- **The problem**:
Read the data below line by line and state how many lines hold "templates". Nothing else belongs in the answer.
Segment Start: Input for this task
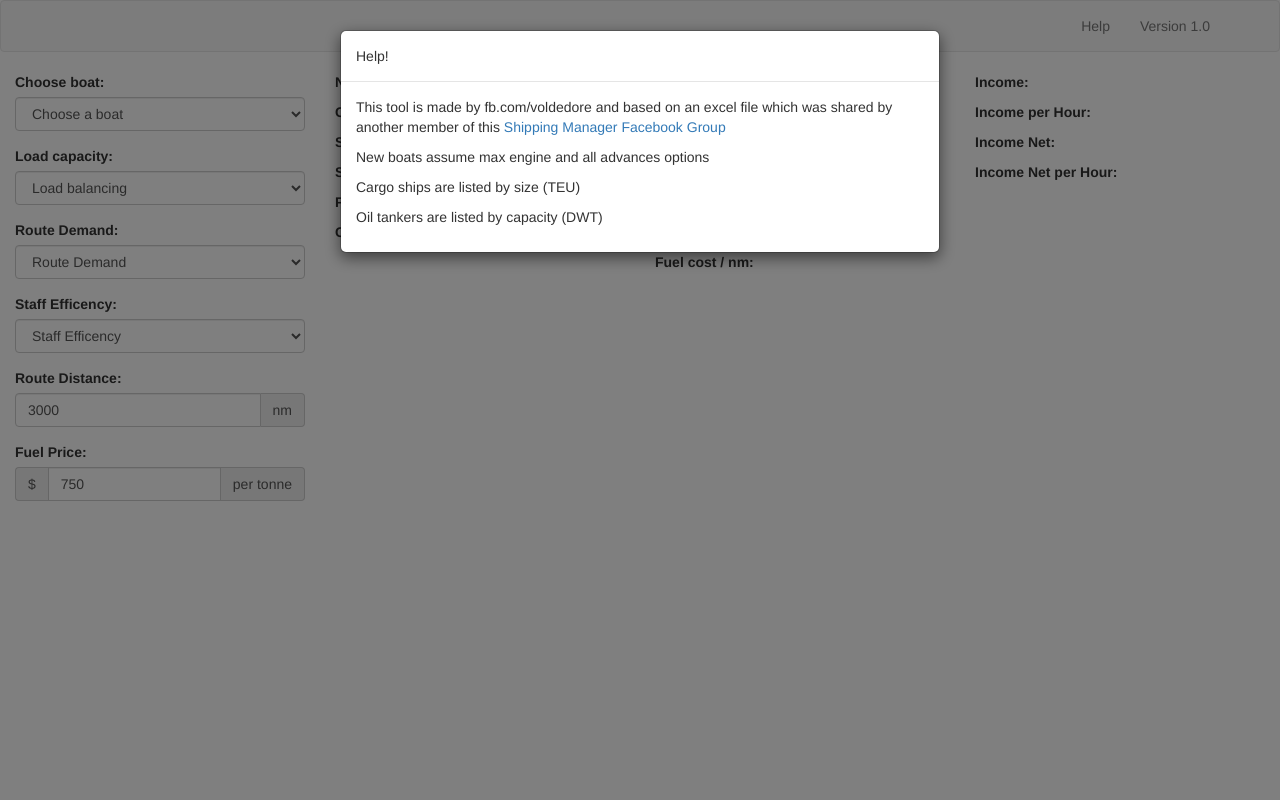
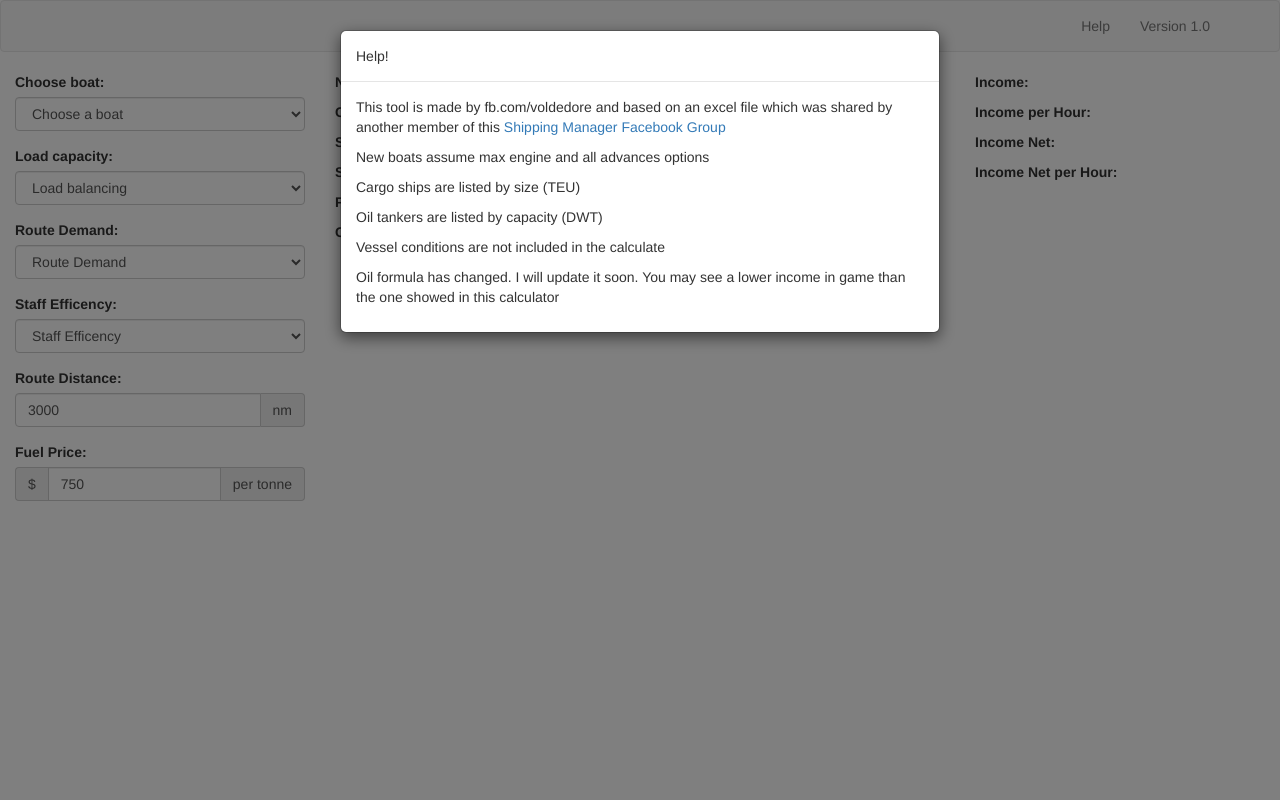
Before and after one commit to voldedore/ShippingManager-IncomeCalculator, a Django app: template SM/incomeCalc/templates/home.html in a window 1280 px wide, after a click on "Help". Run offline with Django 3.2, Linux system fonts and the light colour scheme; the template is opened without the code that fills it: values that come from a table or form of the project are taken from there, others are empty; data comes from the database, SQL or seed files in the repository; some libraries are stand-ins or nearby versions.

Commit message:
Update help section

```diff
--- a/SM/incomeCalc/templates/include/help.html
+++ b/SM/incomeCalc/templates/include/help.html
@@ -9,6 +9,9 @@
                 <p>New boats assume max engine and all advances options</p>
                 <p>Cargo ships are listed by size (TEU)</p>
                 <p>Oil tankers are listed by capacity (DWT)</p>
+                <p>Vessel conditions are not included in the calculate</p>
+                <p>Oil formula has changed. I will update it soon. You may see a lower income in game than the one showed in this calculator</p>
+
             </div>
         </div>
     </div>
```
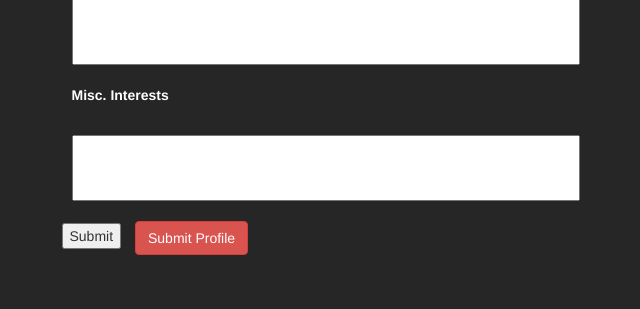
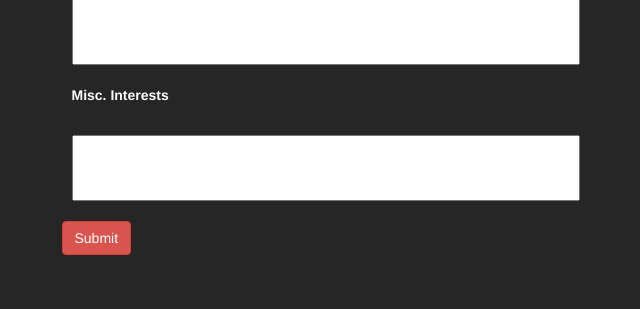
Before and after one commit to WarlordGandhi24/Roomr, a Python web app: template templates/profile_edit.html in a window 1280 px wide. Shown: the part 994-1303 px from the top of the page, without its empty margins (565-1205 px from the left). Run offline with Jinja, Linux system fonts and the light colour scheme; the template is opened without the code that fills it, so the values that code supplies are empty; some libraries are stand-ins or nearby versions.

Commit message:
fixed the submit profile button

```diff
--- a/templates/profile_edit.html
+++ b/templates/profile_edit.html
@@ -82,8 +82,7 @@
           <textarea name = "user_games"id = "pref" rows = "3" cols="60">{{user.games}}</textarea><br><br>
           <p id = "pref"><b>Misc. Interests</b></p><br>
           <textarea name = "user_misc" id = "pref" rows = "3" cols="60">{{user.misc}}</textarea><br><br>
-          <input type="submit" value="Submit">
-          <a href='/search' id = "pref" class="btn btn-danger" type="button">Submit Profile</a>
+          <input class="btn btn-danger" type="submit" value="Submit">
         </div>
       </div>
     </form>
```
Segment End: Input for this task
- **Task response**:
6